BEGIN PROVIDED DATA

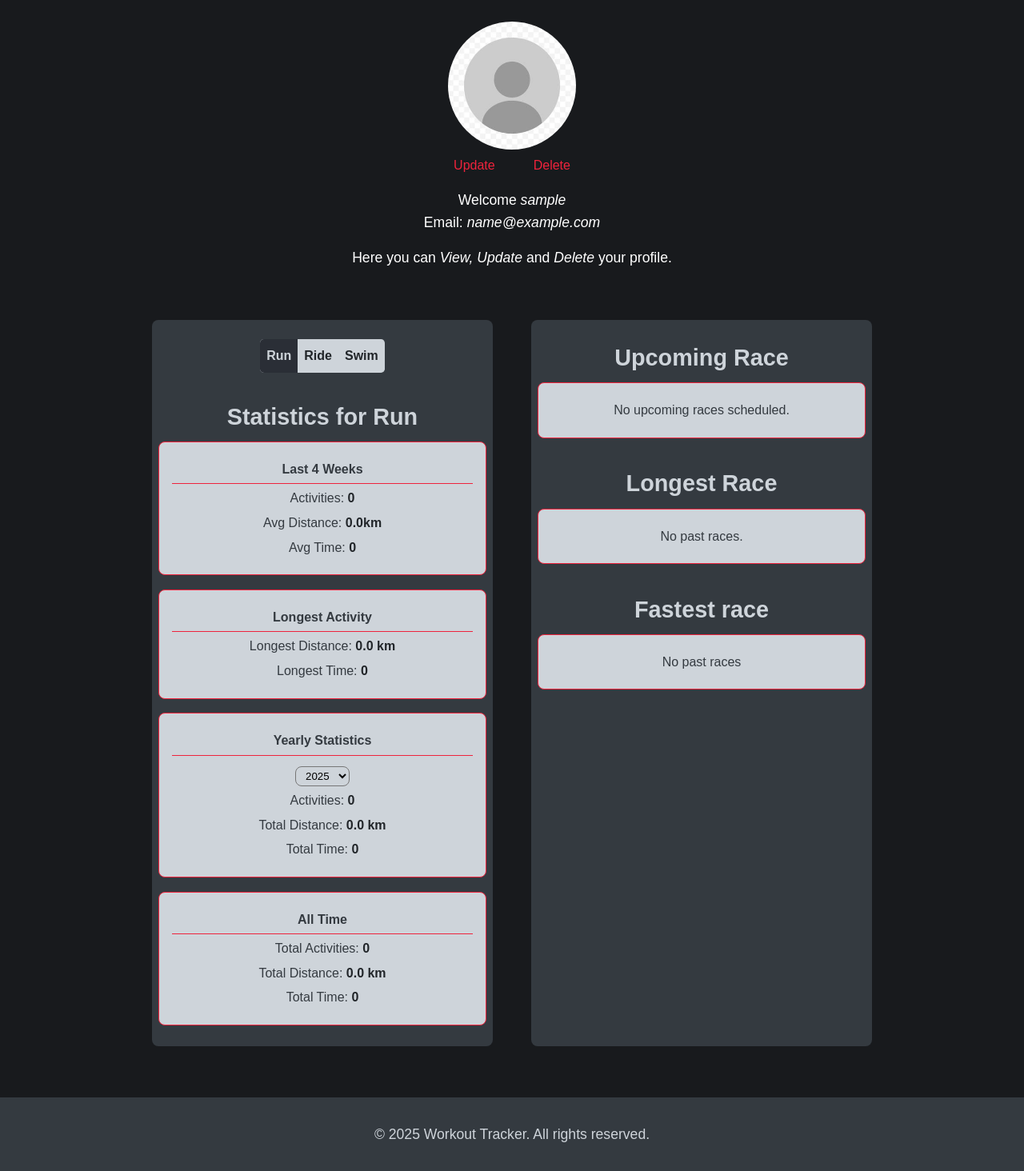
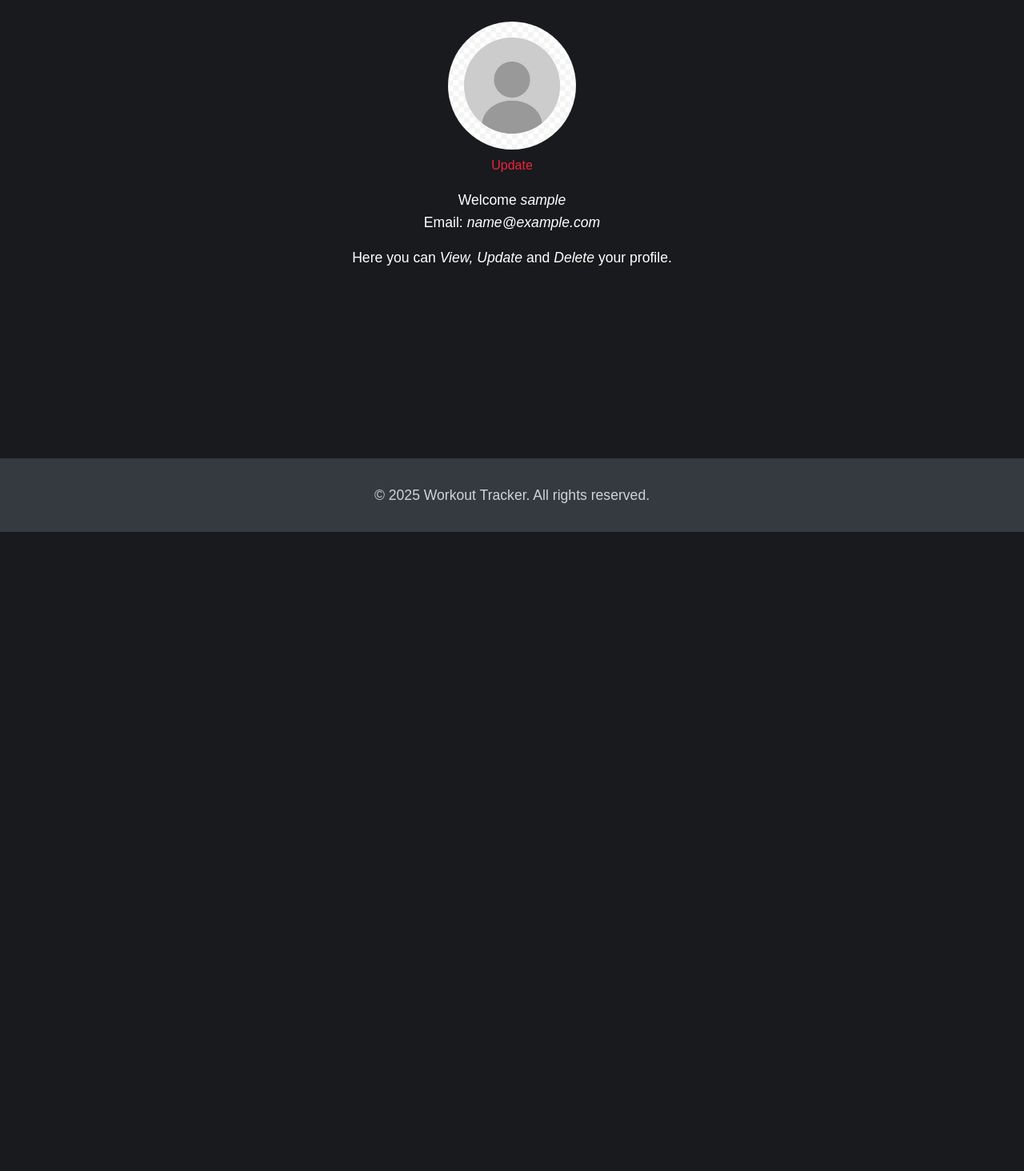
Before and after one commit to juancmorenoh/django_triathlon_tracker, a Django app: page /user/profile/ in a window 1280 px wide. Shown: the part 135-1599 px from the top of the page at 80% size. After the commit the page ends 800 px from the top, so only its background shows below. Run offline with Django 5.2, Linux system fonts and the light colour scheme; the visitor is signed in with stand-in values (Sample User, id 1); data that the repository does not hold is empty.

Commit message:
-comment outdata elements in profile template -minor indentetion changes in the other templates

```diff
--- a/apps/users/templates/users/profile.html
+++ b/apps/users/templates/users/profile.html
@@ -12,7 +12,6 @@
 
             <div class="profile-up-del-link">
                 <a href="{% url 'profile_update' %}">Update</a>
-                <a href="{% url 'profile_update' %}">Delete</a>
             </div>
 
             <div class="profile-details">
@@ -23,7 +22,7 @@
         </div>
 
         <!--THIS WRAP SHOULD CONTAIN 3 DIVS-->
-        <div class="wrap-stat">
+        <!-- <div class="wrap-stat">
             <div class="stats-item">
                 <div class="profile-sport-button">
                     <a href="?activity_type=run" class="{% if activity_type == 'run' %}selected{% endif %}">Run</a>
@@ -129,6 +128,6 @@
                 </div>
             </div>
         </div>
-
+     -->
 
 {% endblock %}
--- a/apps/workout_logs/templates/workout_logs/add_race.html
+++ b/apps/workout_logs/templates/workout_logs/add_race.html
@@ -4,9 +4,10 @@
 
 {% block content %}
 
+    <!--  If the form is an instance, is beign updated -->
     {% if race_form.instance.pk %}
         <h1>Update the race</h1>
-
+    <!-- Creating -->
     {% else %}
         <h1>Create a new race</h1>
     {% endif %}
@@ -31,8 +32,6 @@
             {% endfor %}
         </div>
 
-
-
         <button type="submit">Submit</button>
     </form>
 
--- a/apps/workout_logs/templates/workout_logs/workout_list.html
+++ b/apps/workout_logs/templates/workout_logs/workout_list.html
@@ -13,7 +13,6 @@
             <a href="{% url 'add_workout' %}" >Add workout +</a>
         </div>
 
-
         <p>There are {{ workouts_count }} workouts</p>
 
         <a href="{% url 'workout_list' %}">All</a>
@@ -21,7 +20,7 @@
         <form method="GET" action="{% url 'workout_list' %}">
             <label for="search-text">Filter by activity, distance or name</label>
             <input type="text" id="search-text" name="q" placeholder="Type to filter...">
-            <button type="submit">Submit</button>
+
         </form>
 
 
```
Also changed, not shown: apps/users/templates/users/update_profile.html (line endings or trailing spaces).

END PROVIDED DATA

## TASK GOAL
Your response should be made up of the lines in the data that contain the word "button".

## ANSWER
                 <div class="profile-sport-button">
         <button type="submit">Submit</button>
-            <button type="submit">Submit</button>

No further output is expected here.